Millennials may be more likely to cut the cord and less likely to pick up a newspaper, but really their media habits aren’t dramatically different from previous generations. Teens, on the other hand, are making some radical changes from the way media was consumed in the past. 
A blog post by CrowdStrike said that the attacks had continued despite an agreement to end them between Washington and Beijing. 
The Financial Services Roundtable has launched a D.C. media campaign to urge the Senate to pass the Cybersecurity Information Sharing Act, which would allow businesses including cable ISPs whose networks carry much of that info, to share cyber threat information, including shielding them from liability for errors in sharing.
If the system of rights bundling and exclusivity were to change through the proposed injunction, it would be an enormous shake-up to the TV industry. The lawsuit nods to a scenario of more output, referencing what happened to Division I college football after a 1984 Supreme Court ruling regarding the NCAA.  
While we see so many changes in the sports media landscape, it is clear that sports is made for our digitized world, and the cuts at ESPN highlight that the model still has not been sorted out yet. Live events, be they broadcast on TV or streamed on various devices, are able to be bundled into any number of packages.  
Verizon and AT&T customers with Android phones are vulnerable to security and privacy breaches when using Voice over LTE, according to an advisory posted by security researchers. The advisory, posted by Carnegie Mellon University’s public vulnerability database, was based on a paper published by South Korean academics.   

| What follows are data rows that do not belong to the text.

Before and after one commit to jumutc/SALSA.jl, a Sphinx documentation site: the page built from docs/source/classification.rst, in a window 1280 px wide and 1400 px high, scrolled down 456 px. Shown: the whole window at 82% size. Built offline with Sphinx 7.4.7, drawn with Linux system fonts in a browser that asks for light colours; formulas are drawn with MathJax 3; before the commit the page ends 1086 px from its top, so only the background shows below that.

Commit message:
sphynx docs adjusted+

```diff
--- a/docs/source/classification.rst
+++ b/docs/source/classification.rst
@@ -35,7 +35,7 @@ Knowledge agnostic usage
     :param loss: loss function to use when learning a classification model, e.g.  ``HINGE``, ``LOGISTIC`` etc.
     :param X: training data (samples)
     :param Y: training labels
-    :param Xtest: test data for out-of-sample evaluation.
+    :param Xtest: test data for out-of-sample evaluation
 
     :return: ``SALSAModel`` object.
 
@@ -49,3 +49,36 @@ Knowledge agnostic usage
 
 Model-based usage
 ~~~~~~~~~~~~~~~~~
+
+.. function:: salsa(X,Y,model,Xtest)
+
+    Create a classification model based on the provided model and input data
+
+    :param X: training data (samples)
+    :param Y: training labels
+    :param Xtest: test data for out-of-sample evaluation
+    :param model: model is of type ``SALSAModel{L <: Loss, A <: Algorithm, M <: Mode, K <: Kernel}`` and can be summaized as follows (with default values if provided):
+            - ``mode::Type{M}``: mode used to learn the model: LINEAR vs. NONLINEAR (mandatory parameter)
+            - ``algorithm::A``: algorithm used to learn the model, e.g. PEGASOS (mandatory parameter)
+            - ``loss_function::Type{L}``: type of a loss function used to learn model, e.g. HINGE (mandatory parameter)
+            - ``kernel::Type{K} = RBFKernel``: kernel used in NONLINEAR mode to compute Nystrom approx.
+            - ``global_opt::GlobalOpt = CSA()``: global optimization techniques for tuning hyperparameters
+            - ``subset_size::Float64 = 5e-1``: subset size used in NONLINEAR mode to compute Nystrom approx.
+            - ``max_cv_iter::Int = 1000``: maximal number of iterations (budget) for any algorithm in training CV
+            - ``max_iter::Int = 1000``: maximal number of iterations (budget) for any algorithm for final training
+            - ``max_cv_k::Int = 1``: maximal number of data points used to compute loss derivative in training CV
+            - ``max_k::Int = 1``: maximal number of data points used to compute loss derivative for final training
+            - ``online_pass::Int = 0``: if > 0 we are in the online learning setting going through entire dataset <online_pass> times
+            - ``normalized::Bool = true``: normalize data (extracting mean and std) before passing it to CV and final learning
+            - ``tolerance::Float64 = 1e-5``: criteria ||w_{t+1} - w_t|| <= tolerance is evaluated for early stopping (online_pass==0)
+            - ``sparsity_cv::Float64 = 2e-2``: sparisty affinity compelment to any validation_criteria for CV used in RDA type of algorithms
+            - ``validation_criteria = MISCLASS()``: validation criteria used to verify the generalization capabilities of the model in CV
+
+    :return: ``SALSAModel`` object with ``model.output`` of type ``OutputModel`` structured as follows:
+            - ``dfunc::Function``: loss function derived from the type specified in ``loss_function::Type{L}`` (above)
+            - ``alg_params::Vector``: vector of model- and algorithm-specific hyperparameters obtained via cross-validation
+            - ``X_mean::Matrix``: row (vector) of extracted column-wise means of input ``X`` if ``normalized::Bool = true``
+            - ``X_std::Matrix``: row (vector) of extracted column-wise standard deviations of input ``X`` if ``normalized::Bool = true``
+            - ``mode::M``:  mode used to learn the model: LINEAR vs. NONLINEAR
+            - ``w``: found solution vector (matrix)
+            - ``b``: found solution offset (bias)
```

Cars of the future are likely to be highly advanced machines with knowledge of the driver’s every decision: Do you speed? Brake too hard? Wear a seatbelt? All this information could potentially be used against you by insurers, data brokers or hackers — potentially without your knowledge.   

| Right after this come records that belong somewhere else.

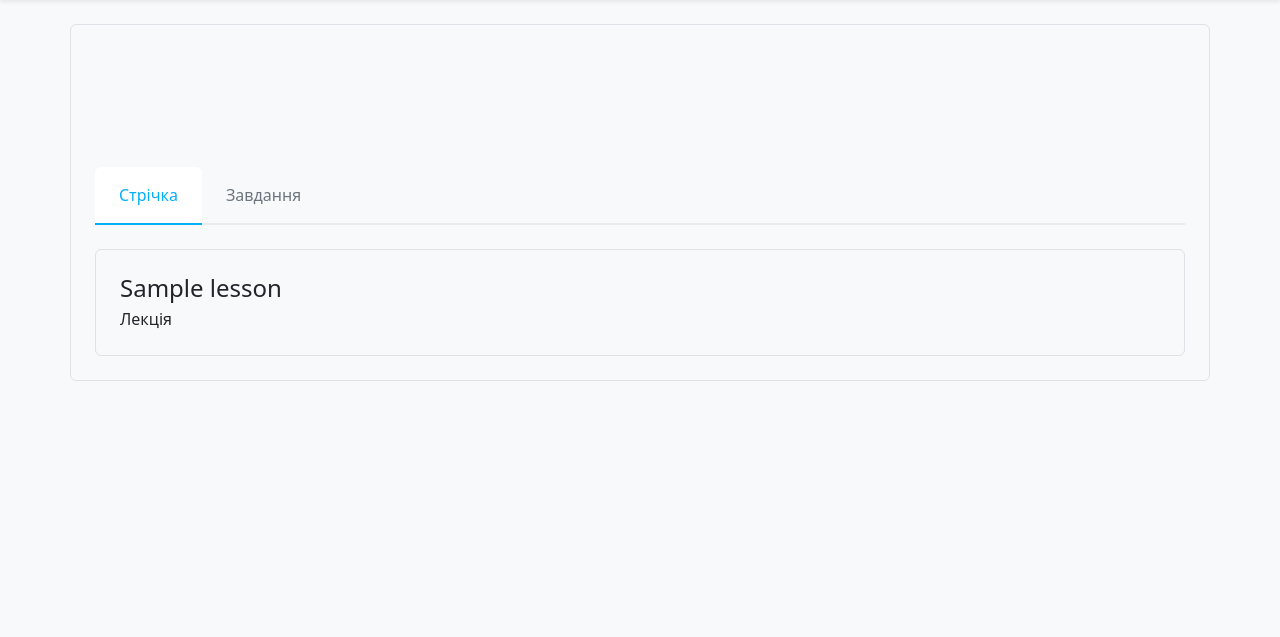
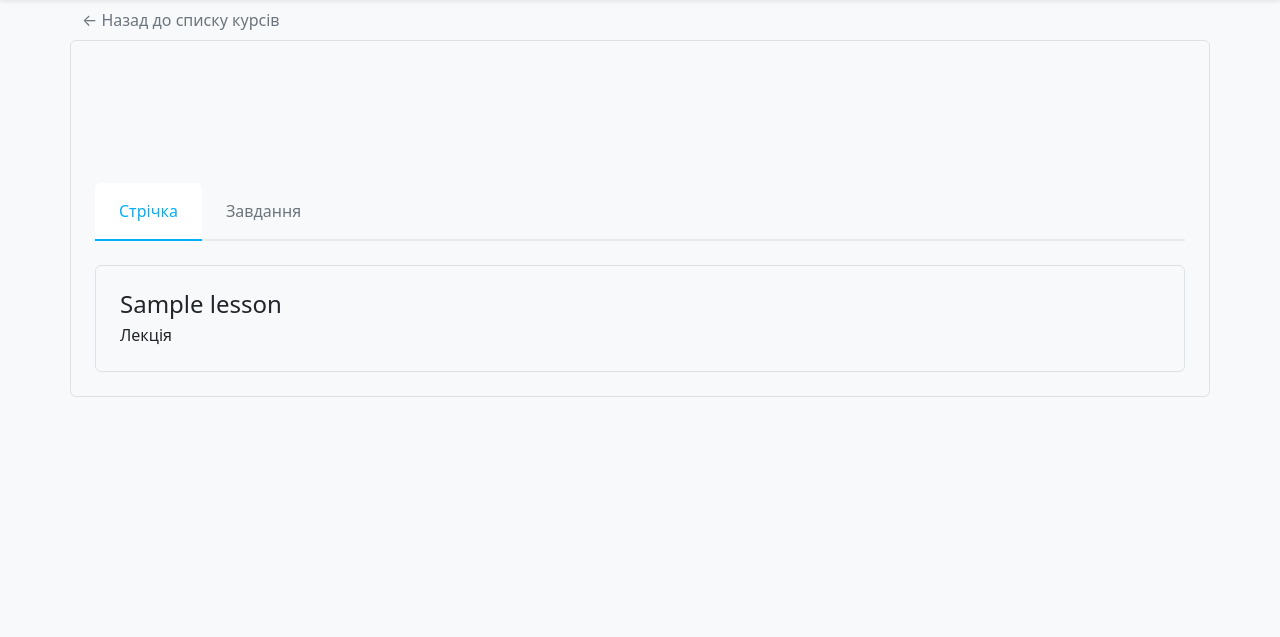
Before and after one commit to L3gvccy/LearningPlatform, a Django app: template learning_plat/templates/course/view_course.html in a window 1280 px wide. Shown: the part 70-707 px from the top of the page. Run offline with Django 3.2, Linux system fonts and the light colour scheme; the template is opened without the code that fills it: most values are stand-ins (such as "Sample title", 1, 10 or a date in 2020); parts of the project's set-up code (start-up, migrations or seed data) failed here and were passed over; some libraries are stand-ins or nearby versions.

Commit message:
Enhance navigation links across lesson and course templates for improved user experience

```diff
--- a/learning_plat/submission/views.py
+++ b/learning_plat/submission/views.py
@@ -62,4 +62,4 @@
     lesson = Lesson.objects.get(id=lessonId)
     assignment = Assignment.objects.get(lesson = lesson)
     submissions = Submission.objects.filter(assignment=assignment)
-    return render(request, 'submission/submission_list.html', {'submissions': submissions, 'course': course, 'title': title})
+    return render(request, 'submission/submission_list.html', {'submissions': submissions, 'course': course, 'title': title, 'lesson': lesson})
--- a/learning_plat/templates/assignment/edit_assignment.html
+++ b/learning_plat/templates/assignment/edit_assignment.html
@@ -4,6 +4,8 @@
 {% block content %}
 
 <div class="container py-4">
+    <a href="{% url 'view_lesson' assignment.lesson.course.courseId assignment.lesson.id %}" class="text-decoration-none text-secondary">&larr; Назад до уроку</a>
+
     <div class="col-md-4 mx-auto rounded border p-3">
         <form method="post">
             {% csrf_token %}
--- a/learning_plat/templates/course/edit_course.html
+++ b/learning_plat/templates/course/edit_course.html
@@ -4,6 +4,8 @@
 {% block content %}
 
 <div class="container py-4">
+    <a href="{% url 'view_course_teacher' course.courseId %}" class="text-decoration-none text-secondary">&larr; Назад до курсу</a>
+
     <div class="col-md-4 mx-auto rounded border p-3">
         <form method="post">
             {% csrf_token %}
--- a/learning_plat/templates/course/view_course.html
+++ b/learning_plat/templates/course/view_course.html
@@ -3,7 +3,15 @@
 {% block title %}{{ course.title }}{% endblock %}
 {% block content %}
 
-<div class="container my-4 rounded border p-0">
+<div class="container my-2">
+    {% if user.is_staff %}
+    <a href="{% url 'display_courses' %}" class="text-decoration-none text-secondary">&larr; Назад до списку курсів</a>
+    {% else %}
+    <a href="{% url 'view_my_courses' %}" class="text-decoration-none text-secondary">&larr; Назад до списку курсів</a>
+    {% endif %}
+</div>
+
+<div class="container my-4 mt-0 rounded border p-0">
     <div class="bg-{{ course.color }} text-light p-4 rounded-top">
         <h2>{{ course.title }}</h2>
         <p class="text-light mb-0"><span class="fw-bold">Код курсу:</span> {{ course.courseId }}</p>
--- a/learning_plat/templates/lesson/create_lesson.html
+++ b/learning_plat/templates/lesson/create_lesson.html
@@ -4,7 +4,10 @@
 {% block content %}
 
 <div class="container py-4">
+    <a href="{% url 'view_course_teacher' course.courseId %}" class="text-decoration-none text-secondary">&larr; Назад до курсу</a>
+
     <div class="col-md-4 mx-auto rounded border p-3">
+
         <form method="post">
             {% csrf_token %}
 
--- a/learning_plat/templates/lesson/edit_lesson.html
+++ b/learning_plat/templates/lesson/edit_lesson.html
@@ -4,6 +4,8 @@
 {% block content %}
 
 <div class="container py-4">
+    <a href="{% url 'view_lesson' lesson.course.courseId lesson.id %}" class="text-decoration-none text-secondary">&larr; Назад до уроку</a>
+
     <div class="col-md-4 mx-auto rounded border p-3">
         <form method="post">
             {% csrf_token %}
--- a/learning_plat/templates/lesson/view_lesson.html
+++ b/learning_plat/templates/lesson/view_lesson.html
@@ -3,7 +3,11 @@
 {% block title %}{{ lesson.title }}{% endblock %}
 {% block content %}
 
-<div class="container my-4 rounded border p-0">
+<div class="container my-2">
+    <a href="{% url 'view_course_teacher' course.courseId %}" class="text-decoration-none text-secondary">&larr; Назад до курсу</a>
+</div>
+
+<div class="container my-4 mt-0 rounded border p-0">
     <div class="bg-{{ course.color }} text-light p-4 rounded-top">
         <h2 class="mb-0">{{ lesson.title }}</h2>
     </div>
--- a/learning_plat/templates/submission/submission_list.html
+++ b/learning_plat/templates/submission/submission_list.html
@@ -3,7 +3,10 @@
 {% block title %}Подані роботи{% endblock %}
 
 {% block content %}
-<div class="container my-4 rounded border p-0">
+<div class="container my-2">
+    <a href="{% url 'view_lesson' course.courseId lesson.id %}" class="text-decoration-none text-secondary">&larr; Назад до уроку</a>
+</div>
+<div class="container my-4 mt-0 rounded border p-0">
     <div class="bg-{{ course.color }} text-light p-4 rounded-top">
         <h2>{{ title }}</h2>
         <p class="mb-0">Список поданих робіт</p>
```
Also changed, not shown: learning_plat/lesson/views.py (+5 -5 lines).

Innovations in the field of information and communication technology account for nearly 40 per cent of all patents awarded by the US Patent and Trademark Office. The ICT industry is one of the most innovative the world has ever seen. It is home to an extraordinary volume of intellectual property rights.   

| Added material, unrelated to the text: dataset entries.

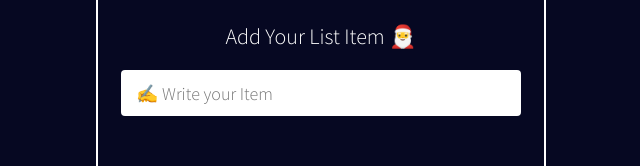
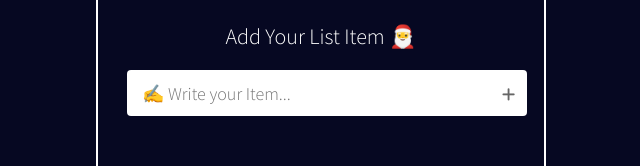
Before and after one commit to Shra2703/Updated_todo_list_React_js, a React (Create React App) app: page / in a window 1280 px wide. Shown: the part 133-299 px from the top of the page, without its empty margins (319-959 px from the left). Built offline with nearby package versions, Linux system fonts and the light colour scheme.

Commit message:
ass items functionality is completed

```diff
--- a/src/component/Todo.jsx
+++ b/src/component/Todo.jsx
@@ -1,8 +1,20 @@
 import React from "react";
-import todo from '../images/todo.png'
-
+import { useState } from "react";
+import todo from "../images/todo.png";
 
 const Todo = () => {
+  const [inputData, setInputData] = useState("");
+  const [items, setItems] = useState([]);
+
+  const addItems = () => {
+    if (!inputData) alert("Sorry!! Can't add");
+    else {
+      setItems([...items, inputData]);
+      setInputData(" ");
+    }
+  };
+  const deleteItems = (id) => {};
+
   return (
     <>
       <div className="main-div">
@@ -12,13 +24,38 @@ const Todo = () => {
             <figcaption>Add Your List Item 🎅</figcaption>
           </figure>
           <div className="addItems">
-            <input type="text" placeholder="✍ Write your Item" />
+            <input
+              type="text"
+              placeholder="✍ Write your Item..."
+              value={inputData}
+              onChange={(e) => setInputData(e.target.value)}
+            />
+            <i
+              className="fa fa-plus add-btn"
+              title="Add button"
+              onClick={addItems}
+            ></i>
           </div>
-
+          <div className="showItems">
+            {items.map((ele, index) => {
+              return (
+                <div className="eachItem" key={index}>
+                  <h3>{ele}</h3>
+                  <i
+                    className="fa fa-trash-alt add-btn"
+                    title="Delete button"
+                    onClick={() => {
+                      deleteItems(index);
+                    }}
+                  ></i>
+                </div>
+              );
+            })}
+          </div>
         </div>
       </div>
     </>
   );
-}
+};
 
 export default Todo;
--- a/src/index.css
+++ b/src/index.css
@@ -102,7 +102,7 @@ input:focus {
 }
 
 .fa-plus:before {
-  content: "\f067";
+  /* content: "\f067"; */
   font-size: 1.5rem;
 }
 
@@ -116,25 +116,26 @@ input:focus {
   padding: 1.2rem 1rem;
   border-radius: 0.5rem;
   margin-bottom: 0.7rem;
-  margin-left: 1rem;
-  min-width: 40rem;
+  margin-left: 2.5rem;
+  width: 40.5rem;
   word-break: break-word;
-  background: rgb(85, 41, 220);
   display: flex;
   justify-content: space-between;
   align-items: center;
+  /* color: #000; */
 }
 
 .eachItem:hover {
-  background: rgb(249, 249, 252);
-  color: rgb(85, 41, 220);
+  background: rgb(85, 41, 220);
+
 }
 
 .showItems .eachItem h3 {
   padding-left: 1rem;
-  font-size: 1.6rem;
-  color: #fff;
+  font-size: 1.8rem;
+  color: #000;
 }
+
 
 .fa-trash-alt,
 .fa-edit {
@@ -142,7 +143,8 @@ input:focus {
   cursor: pointer;
   pointer-events: auto;
   z-index: 10;
-  color: rgb(251, 251, 251);
+  /* color: rgb(251, 251, 251); */
+  color: red;
   -webkit-transition: color 0.15s linear;
   transition: color 0.15s linear;
   font-size: 2rem;
@@ -157,7 +159,8 @@ input:focus {
 }
 
 .eachItem:hover .fa-trash-alt {
-  color: rgb(214, 47, 61);
+  color: rgb(236, 0, 20);
+  background-color: rgb(85, 41, 220);
 }
 
 .eachItem:hover .fa-edit {
@@ -165,7 +168,7 @@ input:focus {
 }
 
 .eachItem:hover h3 {
-  color: rgb(85, 41, 220);
+  color: #fff;
 }
 
 .btn {
@@ -188,7 +191,7 @@ input:focus {
   --uismLinkDisplay: var(--smLinkDisplay, inline-flex);
   display: var(--uismLinkDisplay);
   color: #000;
-  outline: solid 2px #000;
+  /* outline: solid 2px #000; */
   position: relative;
   transition-duration: 0.4s;
   overflow: hidden;
```
Lines whose indentation alone changed are shown as unchanged.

Apple Music has convinced 6.5 million users to pay for the service,  Apple CEO Tim Cook said late Monday. Those paying subscribers are just a slice of the users who agreed to try out the service on a trial base starting June 30, suggesting millions weren’t sold by the time the first three-month trial ended in late September.   
Amazon is continuing its fight against fake reviews, filing a lawsuit against more than 1,000 people who allegedly offered to hire themselves out as fake reviewers at $5 a review. All of the defendants were selling their services on, a website where people can sell such services as designing a logo or editing a resume.    
China continues to present some unusual challenges for Apple, which confirmed that it has removed apps that collected private user data such as email addresses and device identifiers. Researchers found 256 apps using a third-party advertising tool that harvested personal information and sent it off to its own servers.   
Millennials might be more inclined to subscribe to pay television services if their current (or potential) providers were to make a more concerted effort to demonstrate how the services can be used anywhere, on any device, according to research from strategy consulting firm Altman Vilandrie & Co.   
As of Oct. 1, Comcast customers in a few small markets are now subject to metered data use. Households that use more than 300 gigabytes of data per month will have the choice to pay $10 for an extra 50 gigabytes or $30 per month for unlimited service. The cable giant joins the No. 4 player in the industry, Cox, in offering tiers that vary.